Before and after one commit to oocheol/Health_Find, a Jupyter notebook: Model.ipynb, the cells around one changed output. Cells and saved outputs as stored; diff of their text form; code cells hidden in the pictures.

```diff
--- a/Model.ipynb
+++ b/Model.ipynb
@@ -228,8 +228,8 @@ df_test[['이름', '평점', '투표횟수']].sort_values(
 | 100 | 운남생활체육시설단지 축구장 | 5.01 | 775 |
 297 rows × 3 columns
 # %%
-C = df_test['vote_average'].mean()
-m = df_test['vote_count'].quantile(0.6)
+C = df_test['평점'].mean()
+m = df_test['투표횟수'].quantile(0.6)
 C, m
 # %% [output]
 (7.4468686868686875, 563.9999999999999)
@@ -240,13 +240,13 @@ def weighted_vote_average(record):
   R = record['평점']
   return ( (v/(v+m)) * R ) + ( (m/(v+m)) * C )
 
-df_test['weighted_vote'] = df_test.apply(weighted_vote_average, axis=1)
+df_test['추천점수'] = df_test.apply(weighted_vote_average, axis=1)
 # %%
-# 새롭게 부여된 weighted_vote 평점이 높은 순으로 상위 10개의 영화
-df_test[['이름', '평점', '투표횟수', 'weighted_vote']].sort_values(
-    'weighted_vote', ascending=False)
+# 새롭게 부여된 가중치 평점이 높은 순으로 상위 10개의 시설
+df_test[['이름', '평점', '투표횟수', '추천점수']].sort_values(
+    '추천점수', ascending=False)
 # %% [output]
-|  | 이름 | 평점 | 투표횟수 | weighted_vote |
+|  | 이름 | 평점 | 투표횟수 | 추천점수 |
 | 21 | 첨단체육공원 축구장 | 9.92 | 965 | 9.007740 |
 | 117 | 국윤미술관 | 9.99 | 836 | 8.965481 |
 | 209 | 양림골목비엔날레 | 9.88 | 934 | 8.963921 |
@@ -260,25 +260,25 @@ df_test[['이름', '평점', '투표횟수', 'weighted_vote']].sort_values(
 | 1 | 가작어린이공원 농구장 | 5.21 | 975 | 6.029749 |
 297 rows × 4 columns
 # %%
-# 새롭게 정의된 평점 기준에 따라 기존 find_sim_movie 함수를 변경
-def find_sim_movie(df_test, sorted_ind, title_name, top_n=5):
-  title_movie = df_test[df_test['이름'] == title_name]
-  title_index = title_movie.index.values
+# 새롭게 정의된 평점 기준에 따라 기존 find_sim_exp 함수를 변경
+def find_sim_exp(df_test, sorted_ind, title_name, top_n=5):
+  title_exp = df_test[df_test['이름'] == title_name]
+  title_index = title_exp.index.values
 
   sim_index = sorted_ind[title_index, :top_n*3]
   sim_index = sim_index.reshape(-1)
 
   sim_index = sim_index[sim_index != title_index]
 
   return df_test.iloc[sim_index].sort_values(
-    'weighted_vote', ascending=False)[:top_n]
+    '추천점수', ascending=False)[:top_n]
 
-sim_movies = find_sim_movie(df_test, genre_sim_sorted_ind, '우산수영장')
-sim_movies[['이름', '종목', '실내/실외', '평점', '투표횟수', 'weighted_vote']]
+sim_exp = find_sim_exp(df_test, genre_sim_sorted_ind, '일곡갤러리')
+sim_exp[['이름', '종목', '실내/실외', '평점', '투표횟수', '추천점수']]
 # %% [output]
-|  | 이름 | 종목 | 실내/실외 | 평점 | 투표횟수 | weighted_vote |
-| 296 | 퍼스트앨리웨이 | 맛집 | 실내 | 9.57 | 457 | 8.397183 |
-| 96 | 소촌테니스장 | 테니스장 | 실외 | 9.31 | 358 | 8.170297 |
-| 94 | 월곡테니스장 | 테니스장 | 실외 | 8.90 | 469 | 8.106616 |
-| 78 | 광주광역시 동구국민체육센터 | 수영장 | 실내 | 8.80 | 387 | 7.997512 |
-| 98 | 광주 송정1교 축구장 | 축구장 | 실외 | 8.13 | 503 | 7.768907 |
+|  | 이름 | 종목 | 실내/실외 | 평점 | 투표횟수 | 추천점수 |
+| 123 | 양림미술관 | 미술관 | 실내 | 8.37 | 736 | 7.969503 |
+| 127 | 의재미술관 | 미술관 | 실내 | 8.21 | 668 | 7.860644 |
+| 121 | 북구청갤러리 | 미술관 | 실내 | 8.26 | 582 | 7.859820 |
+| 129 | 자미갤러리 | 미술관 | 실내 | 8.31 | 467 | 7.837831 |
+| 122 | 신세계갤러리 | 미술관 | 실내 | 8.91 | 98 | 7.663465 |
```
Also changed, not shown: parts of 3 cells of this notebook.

WHAT TO PRODUCE: Write out all of the records above exactly as they appear.

RESPONSE FOR THIS EXERCISE:
Before and after one commit to oocheol/Health_Find, a Jupyter notebook: Model.ipynb, the cells around one changed output. Cells and saved outputs as stored; diff of their text form; code cells hidden in the pictures.

```diff
--- a/Model.ipynb
+++ b/Model.ipynb
@@ -228,8 +228,8 @@ df_test[['이름', '평점', '투표횟수']].sort_values(
 | 100 | 운남생활체육시설단지 축구장 | 5.01 | 775 |
 297 rows × 3 columns
 # %%
-C = df_test['vote_average'].mean()
-m = df_test['vote_count'].quantile(0.6)
+C = df_test['평점'].mean()
+m = df_test['투표횟수'].quantile(0.6)
 C, m
 # %% [output]
 (7.4468686868686875, 563.9999999999999)
@@ -240,13 +240,13 @@ def weighted_vote_average(record):
   R = record['평점']
   return ( (v/(v+m)) * R ) + ( (m/(v+m)) * C )
 
-df_test['weighted_vote'] = df_test.apply(weighted_vote_average, axis=1)
+df_test['추천점수'] = df_test.apply(weighted_vote_average, axis=1)
 # %%
-# 새롭게 부여된 weighted_vote 평점이 높은 순으로 상위 10개의 영화
-df_test[['이름', '평점', '투표횟수', 'weighted_vote']].sort_values(
-    'weighted_vote', ascending=False)
+# 새롭게 부여된 가중치 평점이 높은 순으로 상위 10개의 시설
+df_test[['이름', '평점', '투표횟수', '추천점수']].sort_values(
+    '추천점수', ascending=False)
 # %% [output]
-|  | 이름 | 평점 | 투표횟수 | weighted_vote |
+|  | 이름 | 평점 | 투표횟수 | 추천점수 |
 | 21 | 첨단체육공원 축구장 | 9.92 | 965 | 9.007740 |
 | 117 | 국윤미술관 | 9.99 | 836 | 8.965481 |
 | 209 | 양림골목비엔날레 | 9.88 | 934 | 8.963921 |
@@ -260,25 +260,25 @@ df_test[['이름', '평점', '투표횟수', 'weighted_vote']].sort_values(
 | 1 | 가작어린이공원 농구장 | 5.21 | 975 | 6.029749 |
 297 rows × 4 columns
 # %%
-# 새롭게 정의된 평점 기준에 따라 기존 find_sim_movie 함수를 변경
-def find_sim_movie(df_test, sorted_ind, title_name, top_n=5):
-  title_movie = df_test[df_test['이름'] == title_name]
-  title_index = title_movie.index.values
+# 새롭게 정의된 평점 기준에 따라 기존 find_sim_exp 함수를 변경
+def find_sim_exp(df_test, sorted_ind, title_name, top_n=5):
+  title_exp = df_test[df_test['이름'] == title_name]
+  title_index = title_exp.index.values
 
   sim_index = sorted_ind[title_index, :top_n*3]
   sim_index = sim_index.reshape(-1)
 
   sim_index = sim_index[sim_index != title_index]
 
   return df_test.iloc[sim_index].sort_values(
-    'weighted_vote', ascending=False)[:top_n]
+    '추천점수', ascending=False)[:top_n]
 
-sim_movies = find_sim_movie(df_test, genre_sim_sorted_ind, '우산수영장')
-sim_movies[['이름', '종목', '실내/실외', '평점', '투표횟수', 'weighted_vote']]
+sim_exp = find_sim_exp(df_test, genre_sim_sorted_ind, '일곡갤러리')
+sim_exp[['이름', '종목', '실내/실외', '평점', '투표횟수', '추천점수']]
 # %% [output]
-|  | 이름 | 종목 | 실내/실외 | 평점 | 투표횟수 | weighted_vote |
-| 296 | 퍼스트앨리웨이 | 맛집 | 실내 | 9.57 | 457 | 8.397183 |
-| 96 | 소촌테니스장 | 테니스장 | 실외 | 9.31 | 358 | 8.170297 |
-| 94 | 월곡테니스장 | 테니스장 | 실외 | 8.90 | 469 | 8.106616 |
-| 78 | 광주광역시 동구국민체육센터 | 수영장 | 실내 | 8.80 | 387 | 7.997512 |
-| 98 | 광주 송정1교 축구장 | 축구장 | 실외 | 8.13 | 503 | 7.768907 |
+|  | 이름 | 종목 | 실내/실외 | 평점 | 투표횟수 | 추천점수 |
+| 123 | 양림미술관 | 미술관 | 실내 | 8.37 | 736 | 7.969503 |
+| 127 | 의재미술관 | 미술관 | 실내 | 8.21 | 668 | 7.860644 |
+| 121 | 북구청갤러리 | 미술관 | 실내 | 8.26 | 582 | 7.859820 |
+| 129 | 자미갤러리 | 미술관 | 실내 | 8.31 | 467 | 7.837831 |
+| 122 | 신세계갤러리 | 미술관 | 실내 | 8.91 | 98 | 7.663465 |
```
Also changed, not shown: parts of 3 cells of this notebook.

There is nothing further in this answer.